In the controversial announcement, Trump will reveal plans to move the American Embassy currently in Israel’s Tel Aviv to Jerusalem, therefore recognising Jerusalem as the capital.
Palestinian leaders have called for three “days of rage” in protest and the US State Department also issued a travel warning about the West Bank and Jerusalem’s Old City.
Most countries – including Russia, China and Australia – have their embassies in Tel Aviv. The UK has embassy offices in Tel Aviv and East Jerusalem.
Critics believe the move will upend decades of American policy and upset efforts to broker peace between Israel and the Palestinians.
Saudi King Salman, in a call with Trump, blasted the US President’s plans, saying it would be a “flagrant provocation of Muslims all over the world”.
The status of Jerusalem is one of the core issues of the Israeli–Palestinian conflict.
Israel faced international condemnation after it annexed East Jerusalem in 1980 – provoking Palestinians to declare their independence eight years later and announcing the city as its capital.
Jordan’s King Abdullah II also warned Trump against the move “stressing that Jerusalem is the key to achieving peace and stability in the region and the world” according to a statement from his royal palace.
It said: “King Abdullah stressed that the adoption of this resolution will have serious implications for security and stability in the Middle East, and will undermine the efforts of the American administration to resume the peace process and fuel the feelings of Muslims and Christians.”
A spokesman for Palestine Liberation Organisation (PLO), based in Jerusalem, said: “It’s very serious. Things look very bad.”

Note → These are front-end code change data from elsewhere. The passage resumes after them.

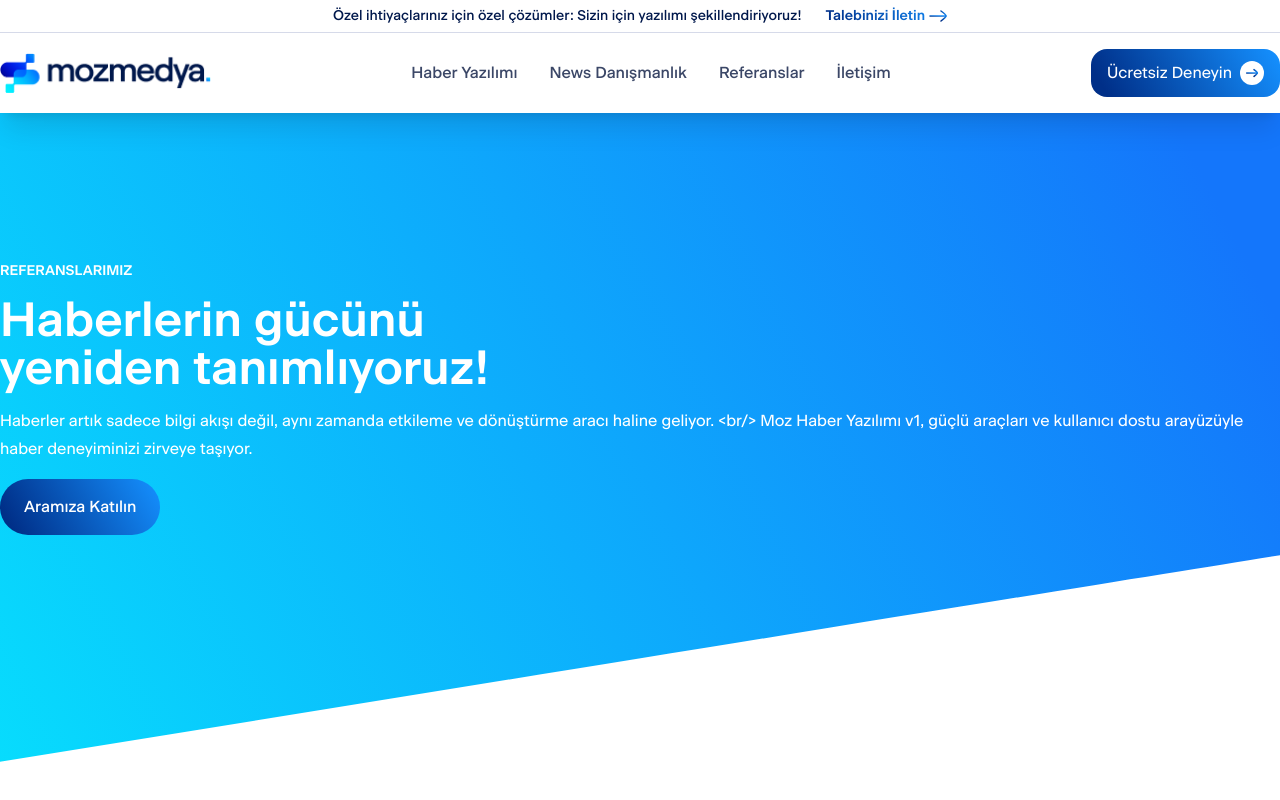
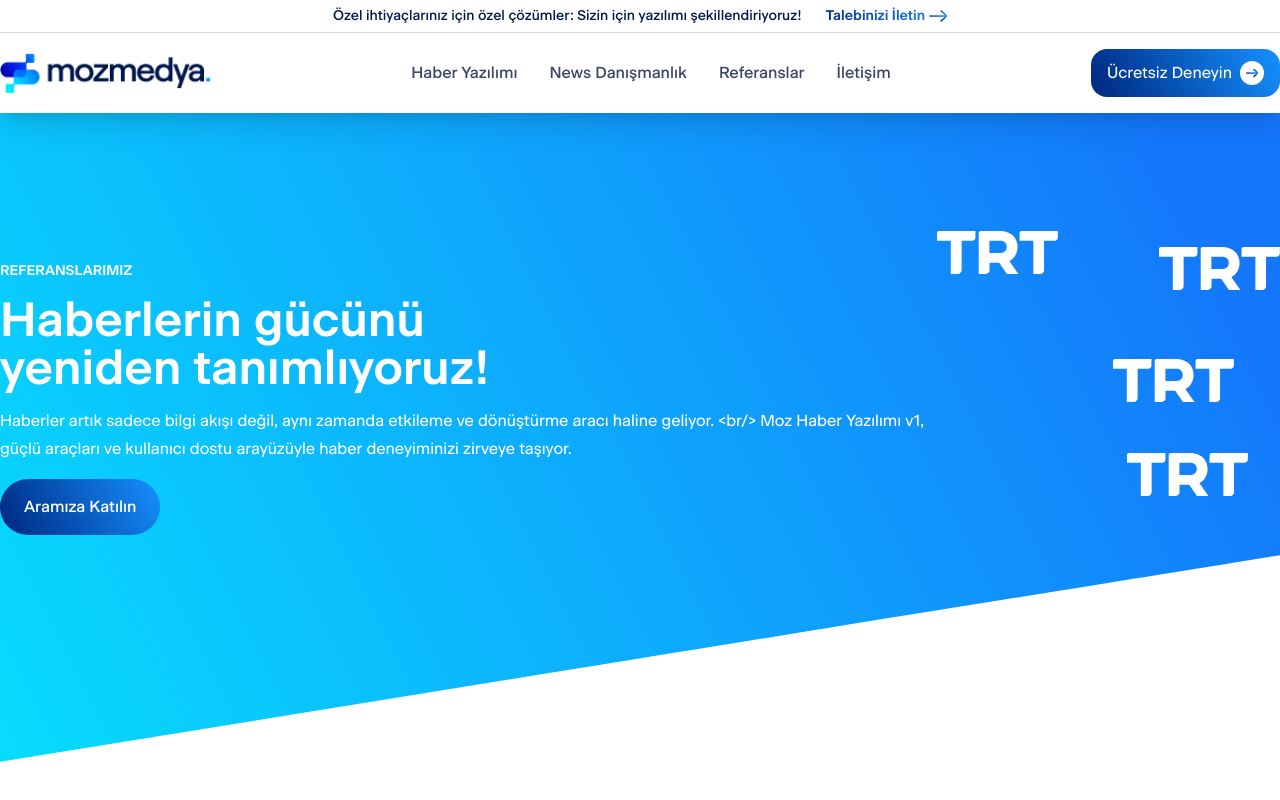
Before and after one commit to erayates/mozmedya, a Next.js app: page /referanslar in a window 1280 px wide. Shown: the top 800 px of the page. Built offline with nearby package versions, Linux system fonts and the light colour scheme.

Commit message:
feature: Grayscale added to references item logos. Logos added to hero.

```diff
--- a/src/components/forms/contact-form.tsx
+++ b/src/components/forms/contact-form.tsx
@@ -41,7 +41,7 @@
   return (
     <FormProvider {...methods}>
       <form onSubmit={methods.handleSubmit(onSubmit)} className="space-y-6">
-        <Input placeholder="İsim Soyisim" name="fullname" icon={<User />} />
+        <Input placeholder="Adınız Soyadınız" name="fullname" icon={<User />} />
         <Input placeholder="E-Posta Adresiniz" name="email" icon={<Mail />} />
         <Input placeholder="Telefon Numaranız" name="phone" icon={<Phone />} />
         <Input
--- a/src/components/layout/header/index.tsx
+++ b/src/components/layout/header/index.tsx
@@ -58,16 +58,13 @@
         <nav>
           <ul className="flex">
             {navLinks.map((navLink: INavLinkItem, _idx: number) => (
-              <li
-                key={_idx}
-                className="px-4 py-3 rounded-2xl hover:bg-buttonHoverGradient group transition-all duration-300"
-              >
-                <Link href={navLink.href}>
+              <Link href={navLink.href} key={_idx}>
+                <li className="px-4 py-3 rounded-2xl hover:bg-buttonHoverGradient group transition-all duration-300">
                   <span className="text-primary-light font-medium text-sm group-hover:bg-titleGradient group-hover:text-transparent group-hover:bg-clip-text transition-all duration-300">
                     {navLink.label}
                   </span>
-                </Link>
-              </li>
+                </li>
+              </Link>
             ))}
           </ul>
         </nav>
--- a/src/containers/references-container/hero/index.tsx
+++ b/src/containers/references-container/hero/index.tsx
@@ -1,9 +1,11 @@
 import MotionText from "@/components/motion/text";
+import Image from "next/image";
 
 const ReferencesHero: React.FC = () => {
   return (
     <section id="hero" className="h-[742px] w-full bg-textGradient relative">
-      <div className="container-auto text-white h-full flex flex-col items-center text-center lg:items-start lg:text-start relative top-[100px] lg:top-[150px] space-y-4">
+      <div className="container-auto text-white h-full flex justify-center lg:items-start text-center lg:text-start relative top-[75px] lg:top-[150px]">
+        <div className="space-y-4">
           <MotionText
             as="p"
             text="REFERANSLARIMIZ"
@@ -31,6 +33,53 @@
           </button>
         </div>
 
+        <div className="absolute lg:relative h-[280px] w-[548px]">
+          <div className="w-[121px] h-[42px] right-0 -top-4 absolute">
+            <Image
+              src="/assets/logos/trt-logo.svg"
+              sizes="100vw"
+              height={0}
+              width={0}
+              alt="TRT Logo"
+              className="object-cover w-full h-auto invert brightness-0"
+            />
+          </div>
+
+          <div className="w-[121px] h-[42px] absolute -top-8">
+            <Image
+              src="/assets/logos/trt-logo.svg"
+              sizes="100vw"
+              height={0}
+              width={0}
+              alt="TRT Logo"
+              className="object-cover w-full h-auto invert brightness-0"
+            />
+          </div>
+
+          <div className="w-[121px] h-[42px] absolute left-44 top-24">
+            <Image
+              src="/assets/logos/trt-logo.svg"
+              sizes="100vw"
+              height={0}
+              width={0}
+              alt="TRT Logo"
+              className="object-cover w-full h-auto invert brightness-0"
+            />
+          </div>
+
+          <div className="w-[121px] h-[42px] absolute right-8 bottom-12">
+            <Image
+              src="/assets/logos/trt-logo.svg"
+              sizes="100vw"
+              height={0}
+              width={0}
+              alt="TRT Logo"
+              className="object-cover w-full h-auto invert brightness-0"
+            />
+          </div>
+        </div>
+      </div>
+
       <div className="absolute left-0 bottom-0 w-full min-h-[742px] bg-referencesHeroShape bg-no-repeat bg-bottom"></div>
     </section>
   );
--- a/src/containers/references-container/references/index.tsx
+++ b/src/containers/references-container/references/index.tsx
@@ -86,7 +86,7 @@
               href={reference.href}
               key={_idx}
               target="_blank"
-              className="border border-ghost rounded-3xl cursor-pointer p-8 hover:shadow-reference-card hover:border-blue hover:border-2 group space-y-8 transition-colors duration-300 hover:transition-colors hover:duration-300"
+              className="border border-ghost rounded-3xl cursor-pointer group p-8 hover:shadow-reference-card hover:border-blue hover:border-2 group space-y-8 transition-colors duration-300 hover:transition-colors hover:duration-300"
             >
               <div className="w-[85px] h-[30px] relative">
                 <Image
@@ -95,7 +95,7 @@
                   height={0}
                   alt="TRT Logo"
                   sizes="100vw"
-                  className="w-full h-auto text-amber-600"
+                  className="w-full h-auto text-amber-600 grayscale group-hover:grayscale-0 group-hover-animate"
                 />
               </div>
               <div className="flex justify-between items-center">
```
Also changed, not shown: public/assets/logos/trt-logo.svg. Lines whose indentation alone changed are shown as unchanged.
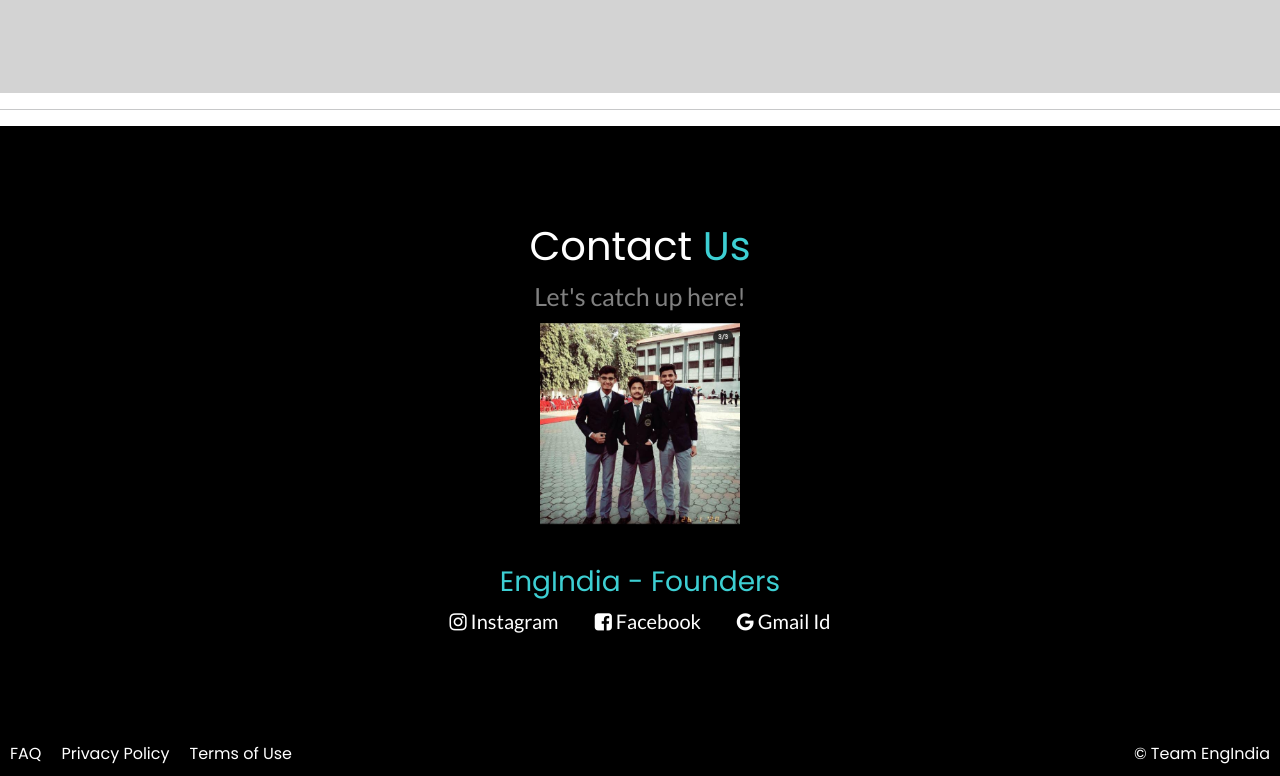
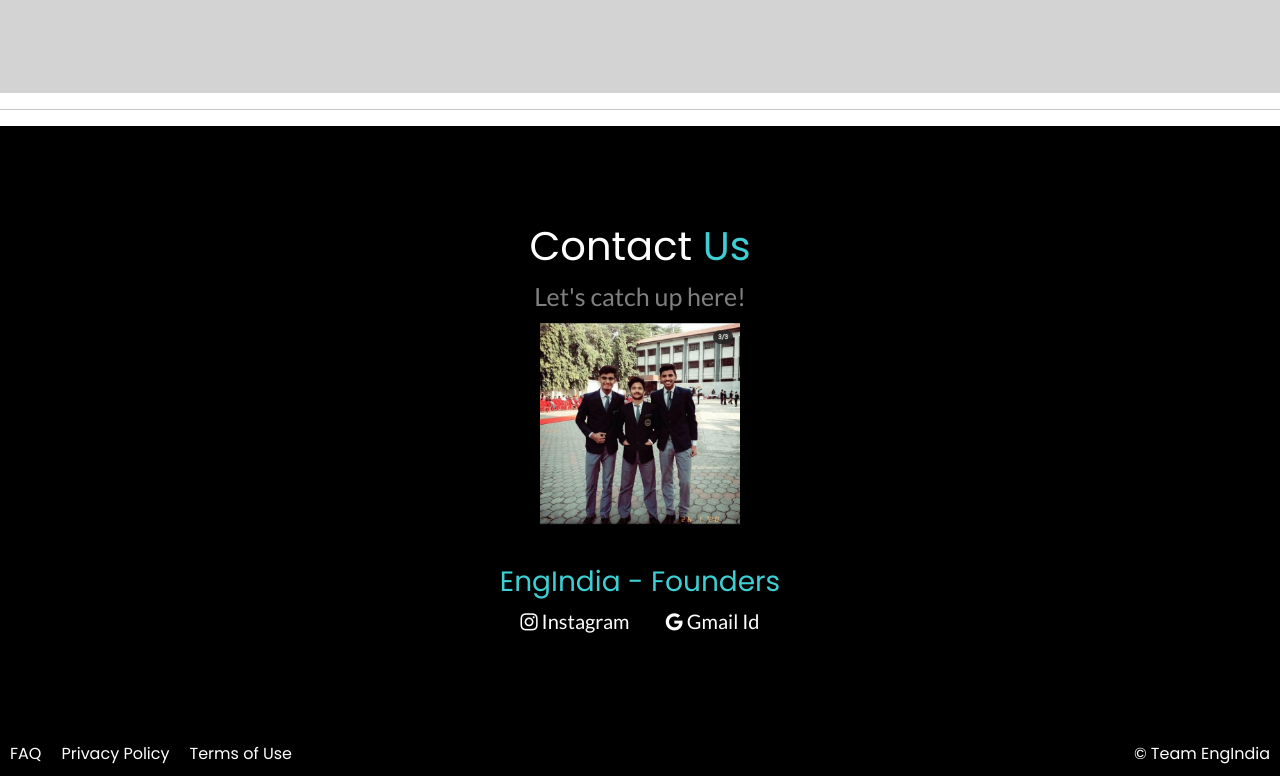
Before and after one commit to Avi-J0506/engindia, a plain HTML site: page index.html in a window 1280 px wide. Shown: the part 2600-3376 px from the top of the page. Drawn offline with nearby package versions, Linux system fonts and the light colour scheme; a script that the page names is missing.

Commit message:
facebook removed

```diff
--- a/index.html
+++ b/index.html
@@ -130,7 +130,7 @@
         <h3><span>EngIndia - Founders</span></h3>
         <div class="align">
         <a href="https://www.instagram.com/abhinandan__jha_/"><i class="fa fa-instagram"></i> Instagram</a>
-        <a href="https://www.facebook.com/profile.php?id=100070422030714"><i class="fa fa-facebook-square"></i> Facebook </a>
+        <!-- <a href="https://www.facebook.com/profile.php?id=100070422030714"><i class="fa fa-facebook-square"></i> Facebook </a> -->
         <a href = "mailto: engindiatech@gmail.com"><i class="fa fa-google"></i> Gmail Id</a>
     </div>
     </section>
```
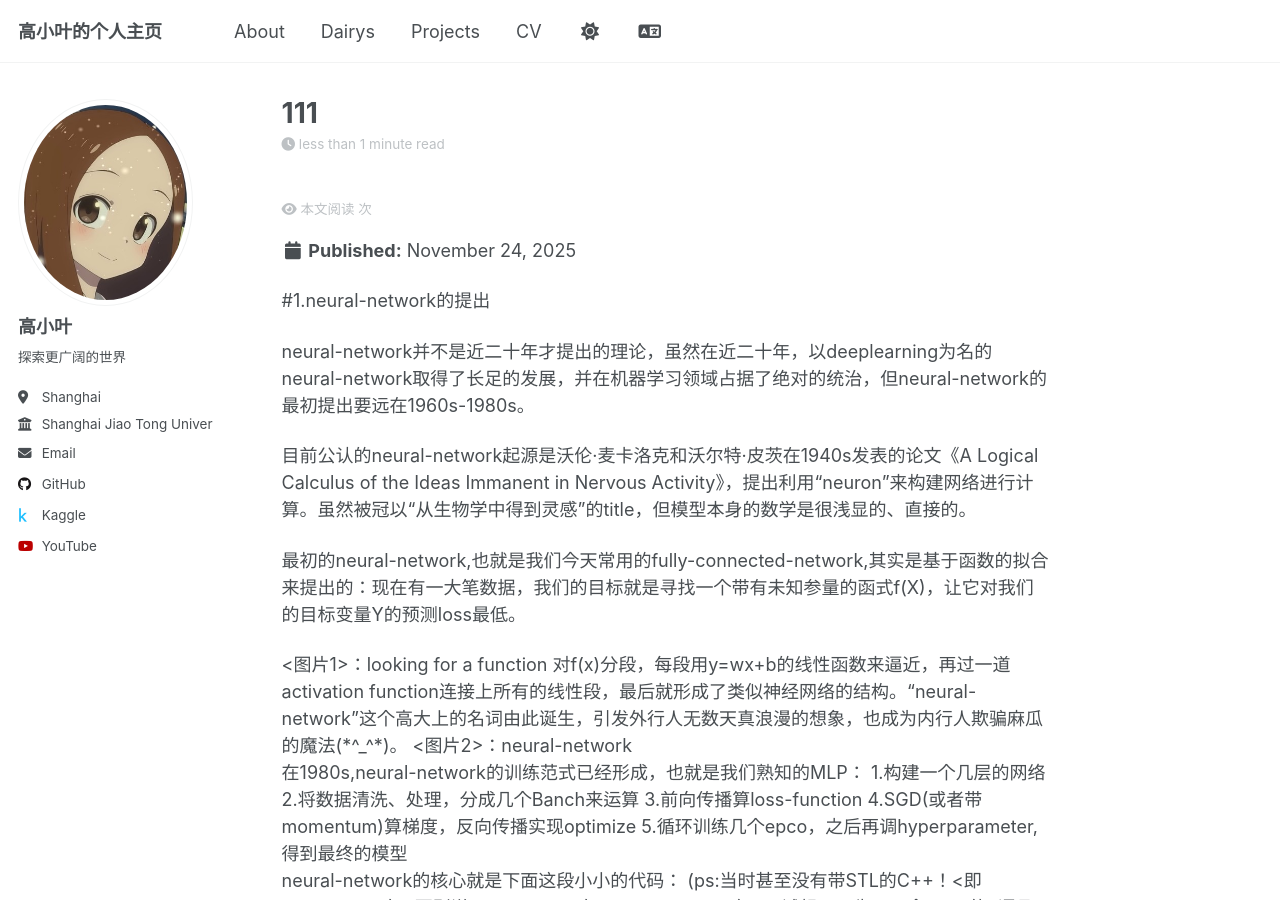
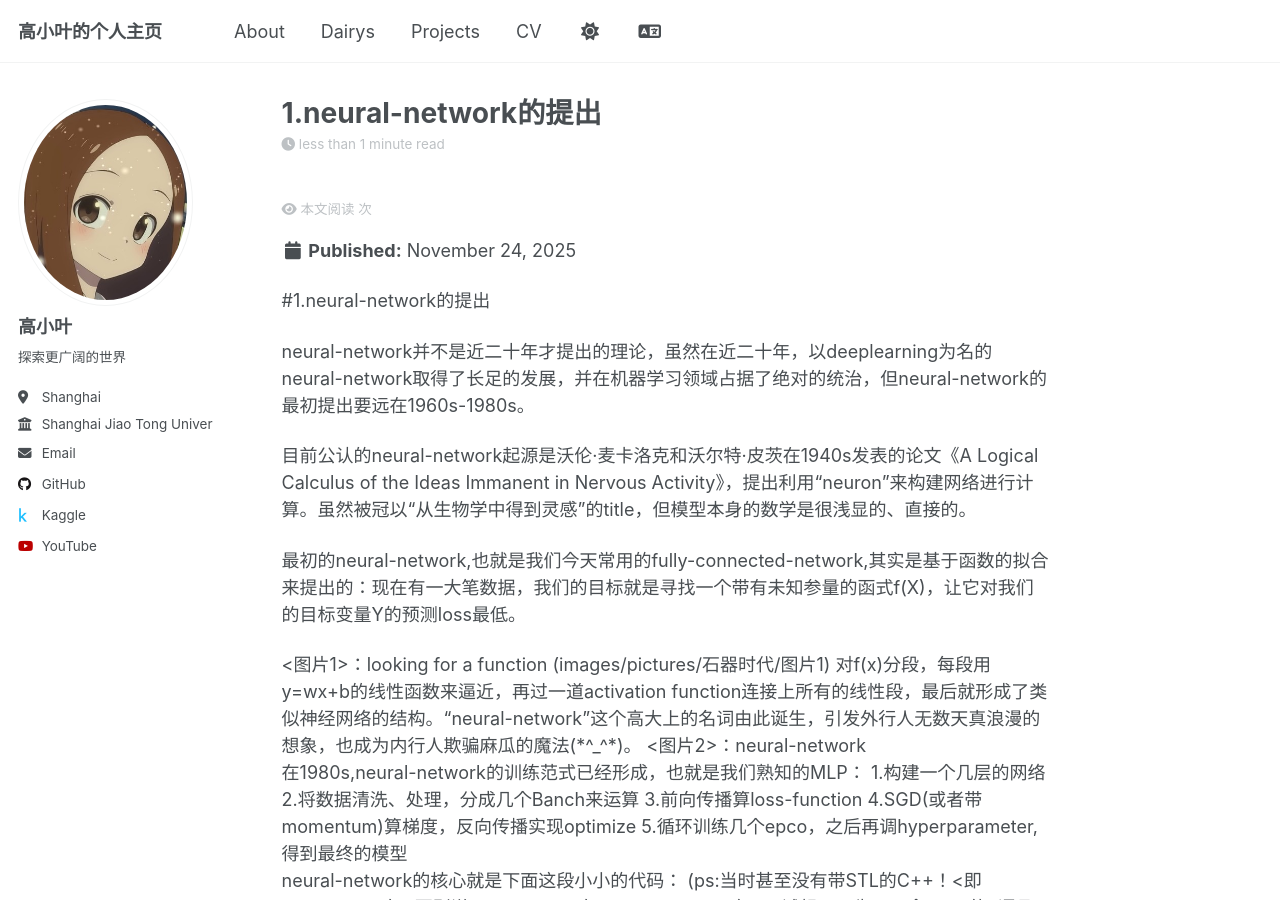
Before and after one commit to gaoyesjtu/gaoyesjtu.github.io, a Jekyll site: the page built from _dairys/第一章/1.沉寂的开端：从neural-network到CNN.md, in a window 1280 px wide and 900 px high. Built offline with Jekyll 4.4.1, drawn with Linux system fonts in a browser that asks for light colours; comment, search, counter and statistics services are not loaded.

Commit message:
Update 1.沉寂的开端：从neural-network到CNN.md

```diff
--- a/_dairys/第一章/1.沉寂的开端：从neural-network到CNN.md
+++ b/_dairys/第一章/1.沉寂的开端：从neural-network到CNN.md
@@ -1,5 +1,5 @@
 ---
-title: "111"
+title: "1.neural-network的提出"
 date: 2025-11-24
 tags: [生活]
 comments: true
@@ -14,6 +14,7 @@ neural-network并不是近二十年才提出的理论，虽然在近二十年，
 最初的neural-network,也就是我们今天常用的fully-connected-network,其实是基于函数的拟合来提出的：现在有一大笔数据，我们的目标就是寻找一个带有未知参量的函式f(X)，让它对我们的目标变量Y的预测loss最低。
 
 <图片1>：looking for a function
+(images/pictures/石器时代/图片1)
 
 对f(x)分段，每段用y=wx+b的线性函数来逼近，再过一道activation function连接上所有的线性段，最后就形成了类似神经网络的结构。“neural-network”这个高大上的名词由此诞生，引发外行人无数天真浪漫的想象，也成为内行人欺骗麻瓜的魔法(*^_^*)。
 
```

King Abdullah also spoke reportedly with assuring him of Jordan’s support for the Palestinians “in preserving their historic rights in Jerusalem and the need to work together to confront the consequences of this decision”.
During the 1948 Arab–Israeli War, West Jerusalem was annexed by Israel, while East Jerusalem was seized by Jordan.
On December 5, 1949, Israel’s first Prime Minister David Ben-Gurion declared Jerusalem as the “eternal” and “sacred” capital, although it was not put into Israeli law until 1980 after the nation also seized East Jerusalem.
The move was met with international…